The tax year runs from 6 April to 5 April. The HMRC deadline to put money in an ISA and take advantage of your allowance for each tax year is midnight on 5 April. However, it's worth checking with your provider as they may have an earlier deadline.
Keep in mind, the value of tax benefits will depend on your individual circumstances and these rules may be subject to change in the future.
What happens to any income from a stocks & shares ISA?
Any income made on investments in a stocks & shares ISA can either be withdrawn, reinvested back into the investment it has come from, or held as cash in your account. Some investment types, such as certain funds, may only allow you to reinvest your income.
How much does it cost to invest in a stocks & shares ISA?
If you’re thinking about investing in a stocks & shares ISA, there are fees and charges to consider. These include:
- Account fee / platform fee
You may be charged for using a single online account – also known as an investment platform – that holds your investments together in one place. This can be a flat fee, or a percentage of the value of your investments you have in the account.
- Fund management charge
When you invest in funds, the fund managers will charge you for actively looking after your investments – also known as an annual management fee.
- Buying and selling charges
With sharedealing, it’s common to pay either a percentage, or a flat fee, every time you buy and sell shares on a platform – also known as a trading fee.
- Transfer out fee
Some providers charge a fee if you move your stocks & shares ISA to another provider.
Are you ready to invest?
Now might be the ideal time to invest for some people, but not for others. This will depend on your individual circumstances.
Before you start investing, it’s recommended that you:
- pay off any high-interest debt you may have
- have a rainy day fund set aside for emergencies – 3 to 6 months’ worth of expenses to pay for things without needing to dip into your investments
- can afford to invest your money for at least 5 years
As a general rule of thumb, you should never invest more money than you can afford to lose.
But you don’t need a lot to get started.
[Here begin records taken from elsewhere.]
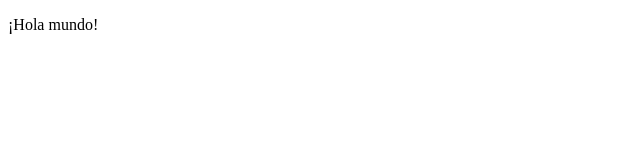
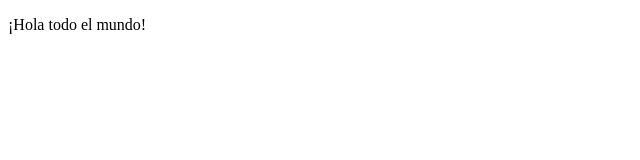
Before and after one commit to Dagorellana150211/test-1, a plain HTML site: page index.html in a window 1280 px wide. Shown: the full height of the page, 0-640 px from the left. Drawn offline with Linux system fonts and the light colour scheme.

Commit message:
cambio de mensaje

```diff
--- a/index.html
+++ b/index.html
@@ -5,6 +5,6 @@
       <TITLE>Mi primer documento HTML</TITLE>
    </HEAD>
    <BODY>
-      <P>¡Hola mundo!
+      <P>¡Hola todo el mundo!
    </BODY>
 </HTML>
```
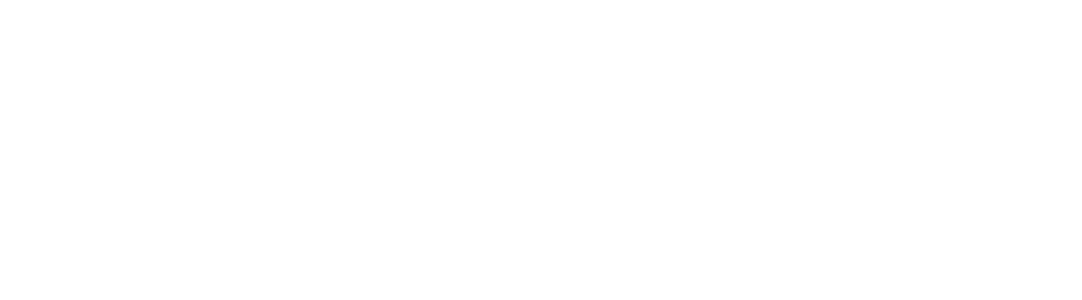
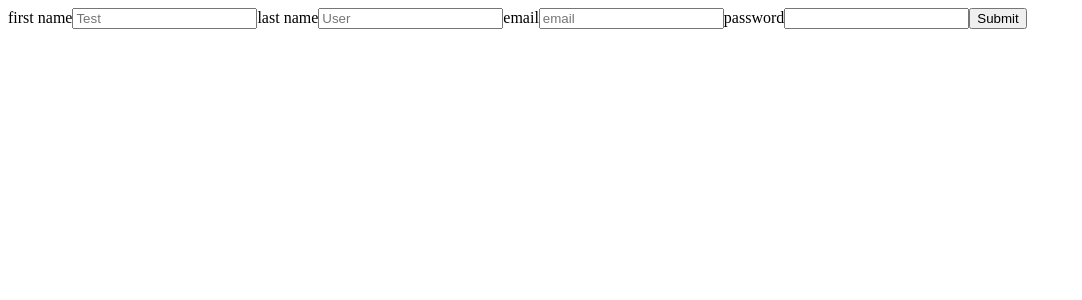
Before and after one commit to makeupsomething/virtusize-test, a Vue app: page /signup in a window 1280 px wide. Shown: the top 300 px of the page, without its empty margins (0-1082 px from the left). Built offline with nearby package versions, Linux system fonts and the light colour scheme.

Commit message:
Set up initial views and routes

```diff
--- a/src/router.js
+++ b/src/router.js
@@ -1,6 +1,9 @@
 import Vue from 'vue'
 import Router from 'vue-router'
-import UserSetup from './views/UserSetup.vue'
+
+const UserSetup = () => import('@/views/UserSetup.vue')
+const Signup = () => import('@/views/Signup.vue')
+const Profile = () => import('@/views/Profile.vue')
 
 Vue.use(Router)
 
@@ -13,5 +16,15 @@
             name: 'user-setup',
             component: UserSetup,
         },
+        {
+            path: '/signup',
+            name: 'signup',
+            component: Signup,
+        },
+        {
+            path: '/profile',
+            name: 'profile',
+            component: Profile,
+        },
     ],
 })
--- /dev/null
+++ b/src/views/Profile.vue
@@ -0,0 +1,11 @@
+<template>
+    <section>
+        User profile
+    </section>
+</template>
+
+<script>
+export default {
+    name: 'Profile',
+}
+</script>
--- /dev/null
+++ b/src/views/Signup.vue
@@ -0,0 +1,60 @@
+<template>
+    <section>
+        <form action="" @submit.prevent="submit">
+            <label for="first">first name</label>
+            <input
+                id="first"
+                v-model="creds.firstName"
+                placeholder="Test"
+                type="text"
+            />
+            <label for="last">last name</label>
+            <input
+                id="last"
+                v-model="creds.lastName"
+                placeholder="User"
+                type="text"
+            />
+            <label for="email">email</label>
+            <input
+                id="email"
+                v-model="creds.email"
+                placeholder="email"
+                type="email"
+                required
+            />
+            <label for="password">password</label>
+            <input
+                id="password"
+                v-model="creds.password"
+                type="password"
+                required
+            />
+            <input type="submit" />
+        </form>
+    </section>
+</template>
+
+<script>
+export default {
+    name: 'Signup',
+
+    data() {
+        return {
+            creds: {
+                firstName: null,
+                lastName: null,
+                email: null,
+                password: null,
+            },
+        }
+    },
+
+    methods: {
+        submit() {
+            console.log(this.creds)
+            this.$router.push({name: 'profile'})
+        },
+    },
+}
+</script>
--- a/src/views/UserSetup.vue
+++ b/src/views/UserSetup.vue
@@ -1,5 +1,13 @@
 <template>
-    <div>setup</div>
+    <section>
+        <div>
+            It looks like you do not have an account yet
+        </div>
+        <div>
+            Let's get you set up!
+        </div>
+        <router-link :to="{name: 'signup'}">get started!</router-link>
+    </section>
 </template>
 
 <script>
```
For example, with HSBC – you can start investing with a lump sum of £100. With all our investing options, fees and eligibility criteria apply and you may not get back what you invest.
Explore more: Is now a good time to invest?
Can you access your money if you need to?
Although a stocks & shares ISA should be seen as a medium to long-term investment – things can, and do, happen out of the blue – and you may want to withdraw money from your ISA. You can do this at any time.
For example, with any HSBC investment, you can access your money if you need to – usually within 2 to 3 days of selling your investments – with no exit fees.
- A stocks & shares ISA gives you the potential to earn more on your savings than a cash ISA, but the value of investments can go down as well as up and you could get back less than you invest.
- A stocks & shares ISA should be seen as medium to long-term investment – which means you should be prepared to invest for at least 5 years.
- Before you open a stocks & shares ISA, it’s a good idea to build up an emergency savings fund to avoid the need to dip into your investments.